Before you deprive your supposedly peanut-allergy-ridden child of a lifetime of delicious Reese’s Peanut Butter Cup Eggs, you may want make sure it’s necessary — because, turns out, many kids whose allergies were diagnosed on the basis of blood or skin tests alone may not be truly allergic to those foods, experts say.
Why are they saying this? Well, according to researchers who know slightly more than I do about this stuff (just slightly), blood tests measure the level of antibodies, called immunogloblin E (IgE), a body makes to a particular food. However, having IgE antibodies doesn’t mean that a person will actually have an allergic symptom when they encounter it. In fact, several recent studies have underscored the gap between IgE antibodies and actual allergies. In this month’s Journal of Allergy and Clinical Immunology — which I’m sure we ALL have in our bathroom magazine rack for a little “leisure reading” — researchers in England reported that when 79 children who tested positive for peanut IgE antibodies were given food challenges, 66 of them could eat peanuts safely. And at the American Association of Allergy, Asthma and Immunology conference last year, doctors reported that of 125 young patients given food challenges, more than half could tolerate foods they’d been told to avoid.
Skin-prick tests are slightly more predictive, but there, too, a red wheal in response to a skin prick doesn’t necessarily mean that a child will have an actual allergic reaction to that food.
So what the hell are we parents supposed to do? The only way to know for sure — short of encountering the food in real life, which is no fun, no fun at all — is with a food challenge test in a doctor’s office or hospital.
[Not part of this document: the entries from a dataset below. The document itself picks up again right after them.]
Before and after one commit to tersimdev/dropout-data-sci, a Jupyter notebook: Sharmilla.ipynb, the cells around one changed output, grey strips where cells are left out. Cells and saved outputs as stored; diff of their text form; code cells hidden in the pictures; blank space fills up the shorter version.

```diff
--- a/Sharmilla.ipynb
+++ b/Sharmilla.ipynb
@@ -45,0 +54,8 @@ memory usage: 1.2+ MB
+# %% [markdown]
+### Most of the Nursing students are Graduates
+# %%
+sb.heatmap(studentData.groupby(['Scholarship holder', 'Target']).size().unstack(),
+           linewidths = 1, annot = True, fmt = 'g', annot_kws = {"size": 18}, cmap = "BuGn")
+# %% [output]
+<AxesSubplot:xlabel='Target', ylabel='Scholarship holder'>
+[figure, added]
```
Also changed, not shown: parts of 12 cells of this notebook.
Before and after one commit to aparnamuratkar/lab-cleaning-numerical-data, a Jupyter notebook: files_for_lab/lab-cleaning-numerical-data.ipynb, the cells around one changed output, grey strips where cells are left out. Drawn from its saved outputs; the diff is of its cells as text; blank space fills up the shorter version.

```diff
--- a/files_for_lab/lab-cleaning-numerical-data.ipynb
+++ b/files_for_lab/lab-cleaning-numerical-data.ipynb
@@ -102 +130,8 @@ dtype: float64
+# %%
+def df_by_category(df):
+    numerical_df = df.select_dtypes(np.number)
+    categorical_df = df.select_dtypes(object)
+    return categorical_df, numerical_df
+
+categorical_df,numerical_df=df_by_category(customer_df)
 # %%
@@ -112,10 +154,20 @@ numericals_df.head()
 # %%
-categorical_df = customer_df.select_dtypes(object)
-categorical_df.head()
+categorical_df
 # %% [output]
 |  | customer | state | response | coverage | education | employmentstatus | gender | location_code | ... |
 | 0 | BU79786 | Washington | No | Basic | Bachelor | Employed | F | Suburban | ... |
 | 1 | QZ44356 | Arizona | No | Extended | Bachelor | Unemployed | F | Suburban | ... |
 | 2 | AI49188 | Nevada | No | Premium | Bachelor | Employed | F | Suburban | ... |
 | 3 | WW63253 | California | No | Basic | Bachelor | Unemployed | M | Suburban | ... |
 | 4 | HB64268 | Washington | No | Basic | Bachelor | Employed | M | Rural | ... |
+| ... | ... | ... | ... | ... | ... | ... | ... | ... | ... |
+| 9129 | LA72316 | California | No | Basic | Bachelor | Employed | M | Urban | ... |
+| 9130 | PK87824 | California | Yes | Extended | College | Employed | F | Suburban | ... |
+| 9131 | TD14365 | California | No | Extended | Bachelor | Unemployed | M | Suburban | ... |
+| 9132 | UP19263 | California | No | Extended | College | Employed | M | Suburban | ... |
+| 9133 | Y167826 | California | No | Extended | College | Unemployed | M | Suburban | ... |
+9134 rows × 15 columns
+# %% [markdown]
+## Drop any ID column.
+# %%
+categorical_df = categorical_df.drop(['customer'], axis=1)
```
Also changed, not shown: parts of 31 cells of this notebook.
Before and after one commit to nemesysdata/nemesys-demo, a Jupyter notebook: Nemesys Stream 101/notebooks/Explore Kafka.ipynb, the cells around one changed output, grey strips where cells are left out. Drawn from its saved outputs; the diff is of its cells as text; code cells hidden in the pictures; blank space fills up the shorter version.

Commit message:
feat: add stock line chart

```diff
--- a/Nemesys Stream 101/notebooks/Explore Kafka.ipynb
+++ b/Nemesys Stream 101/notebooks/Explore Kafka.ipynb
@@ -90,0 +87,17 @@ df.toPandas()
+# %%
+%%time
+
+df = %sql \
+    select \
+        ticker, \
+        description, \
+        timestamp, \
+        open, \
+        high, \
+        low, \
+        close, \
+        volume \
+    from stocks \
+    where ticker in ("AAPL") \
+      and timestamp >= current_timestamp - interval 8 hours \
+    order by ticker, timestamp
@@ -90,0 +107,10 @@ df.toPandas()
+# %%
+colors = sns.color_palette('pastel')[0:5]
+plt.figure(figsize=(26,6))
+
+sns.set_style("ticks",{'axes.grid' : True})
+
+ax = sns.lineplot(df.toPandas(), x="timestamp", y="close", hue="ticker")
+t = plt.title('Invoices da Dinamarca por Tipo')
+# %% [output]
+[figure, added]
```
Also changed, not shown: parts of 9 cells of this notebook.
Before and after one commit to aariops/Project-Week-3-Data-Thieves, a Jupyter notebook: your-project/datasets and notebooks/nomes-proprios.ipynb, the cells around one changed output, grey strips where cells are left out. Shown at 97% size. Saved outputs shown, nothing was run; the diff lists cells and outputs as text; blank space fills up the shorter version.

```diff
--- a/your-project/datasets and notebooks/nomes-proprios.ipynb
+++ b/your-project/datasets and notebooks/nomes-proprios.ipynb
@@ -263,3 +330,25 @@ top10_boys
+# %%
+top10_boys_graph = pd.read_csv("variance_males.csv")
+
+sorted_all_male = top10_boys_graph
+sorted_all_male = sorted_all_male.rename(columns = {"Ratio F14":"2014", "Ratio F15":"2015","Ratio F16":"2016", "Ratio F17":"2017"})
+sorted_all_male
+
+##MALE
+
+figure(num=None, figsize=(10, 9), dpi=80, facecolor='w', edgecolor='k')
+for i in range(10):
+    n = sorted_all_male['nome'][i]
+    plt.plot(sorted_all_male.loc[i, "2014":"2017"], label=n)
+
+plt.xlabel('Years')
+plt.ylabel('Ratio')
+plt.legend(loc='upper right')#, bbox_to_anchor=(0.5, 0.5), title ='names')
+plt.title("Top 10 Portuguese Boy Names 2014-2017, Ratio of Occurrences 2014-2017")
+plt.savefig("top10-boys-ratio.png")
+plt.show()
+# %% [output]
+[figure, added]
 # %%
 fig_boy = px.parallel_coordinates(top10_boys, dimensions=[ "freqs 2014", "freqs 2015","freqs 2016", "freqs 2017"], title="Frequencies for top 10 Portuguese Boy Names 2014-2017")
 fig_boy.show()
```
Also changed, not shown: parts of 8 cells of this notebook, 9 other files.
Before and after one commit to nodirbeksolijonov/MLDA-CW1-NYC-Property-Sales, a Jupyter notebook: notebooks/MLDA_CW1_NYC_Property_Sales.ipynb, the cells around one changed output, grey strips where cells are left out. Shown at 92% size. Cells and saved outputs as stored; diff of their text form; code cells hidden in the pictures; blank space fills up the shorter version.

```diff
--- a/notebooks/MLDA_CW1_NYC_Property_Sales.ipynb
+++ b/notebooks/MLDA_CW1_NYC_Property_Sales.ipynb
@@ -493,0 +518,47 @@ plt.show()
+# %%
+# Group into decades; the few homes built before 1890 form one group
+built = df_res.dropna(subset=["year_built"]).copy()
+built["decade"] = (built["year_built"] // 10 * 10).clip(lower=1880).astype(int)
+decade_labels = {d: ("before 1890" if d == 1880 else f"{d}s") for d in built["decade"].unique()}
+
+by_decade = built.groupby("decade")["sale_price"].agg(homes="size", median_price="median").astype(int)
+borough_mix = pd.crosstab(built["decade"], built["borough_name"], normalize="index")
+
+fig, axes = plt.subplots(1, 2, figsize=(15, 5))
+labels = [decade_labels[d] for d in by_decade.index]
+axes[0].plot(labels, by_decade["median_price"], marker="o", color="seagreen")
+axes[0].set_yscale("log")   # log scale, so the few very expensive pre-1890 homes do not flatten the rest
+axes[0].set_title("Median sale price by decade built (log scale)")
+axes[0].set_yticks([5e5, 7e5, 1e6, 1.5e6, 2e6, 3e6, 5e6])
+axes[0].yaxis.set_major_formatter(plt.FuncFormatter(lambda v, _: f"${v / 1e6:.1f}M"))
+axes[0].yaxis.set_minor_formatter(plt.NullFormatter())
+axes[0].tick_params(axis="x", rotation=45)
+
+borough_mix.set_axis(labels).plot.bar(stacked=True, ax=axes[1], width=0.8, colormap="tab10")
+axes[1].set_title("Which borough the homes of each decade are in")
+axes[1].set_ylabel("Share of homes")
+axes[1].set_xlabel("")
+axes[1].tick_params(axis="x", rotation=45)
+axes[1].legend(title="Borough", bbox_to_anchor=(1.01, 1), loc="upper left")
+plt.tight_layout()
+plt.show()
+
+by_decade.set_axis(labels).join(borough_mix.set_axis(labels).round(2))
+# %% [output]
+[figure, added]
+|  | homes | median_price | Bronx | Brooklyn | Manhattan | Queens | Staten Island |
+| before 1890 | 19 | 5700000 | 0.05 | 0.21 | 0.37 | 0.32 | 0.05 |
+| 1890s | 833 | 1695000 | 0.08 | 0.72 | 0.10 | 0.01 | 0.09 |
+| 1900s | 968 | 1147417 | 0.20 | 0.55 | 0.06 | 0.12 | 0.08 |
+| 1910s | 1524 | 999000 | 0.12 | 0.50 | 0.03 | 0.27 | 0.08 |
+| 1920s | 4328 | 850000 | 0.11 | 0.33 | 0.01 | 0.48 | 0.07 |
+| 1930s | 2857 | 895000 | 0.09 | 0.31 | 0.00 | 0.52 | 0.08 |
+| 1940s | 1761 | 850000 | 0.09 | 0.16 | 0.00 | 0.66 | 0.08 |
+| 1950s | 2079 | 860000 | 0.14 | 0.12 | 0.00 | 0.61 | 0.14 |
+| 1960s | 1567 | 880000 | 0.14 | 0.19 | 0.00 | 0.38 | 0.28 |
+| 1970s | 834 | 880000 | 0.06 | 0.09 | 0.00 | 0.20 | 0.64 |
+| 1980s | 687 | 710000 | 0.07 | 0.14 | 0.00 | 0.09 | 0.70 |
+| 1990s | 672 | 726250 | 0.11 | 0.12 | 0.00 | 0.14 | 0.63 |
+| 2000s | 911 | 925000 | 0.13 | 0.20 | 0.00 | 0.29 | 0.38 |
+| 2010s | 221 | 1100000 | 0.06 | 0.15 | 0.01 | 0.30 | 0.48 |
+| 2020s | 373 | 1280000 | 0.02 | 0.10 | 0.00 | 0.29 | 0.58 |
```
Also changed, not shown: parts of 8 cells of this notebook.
Not a thrilling option because those can be time consuming, expensive and nerve-wracking, especially for parents who have seen a child encounter an anaphylactic shock, a life-threatening reaction in which multiple organs quickly shut down. (Just writing that sentence makes my heart pound.)
And NONE of those tests can predict how severe an allergic reaction might be. A person with a peanut allergy might react with a tingle in the mouth, a case of hives or a full-blown anaphylaxis, depending on many variables, including how much peanut they ingested and in what form.
Okay, so maybe the researchers don’t know much more than I do, after all.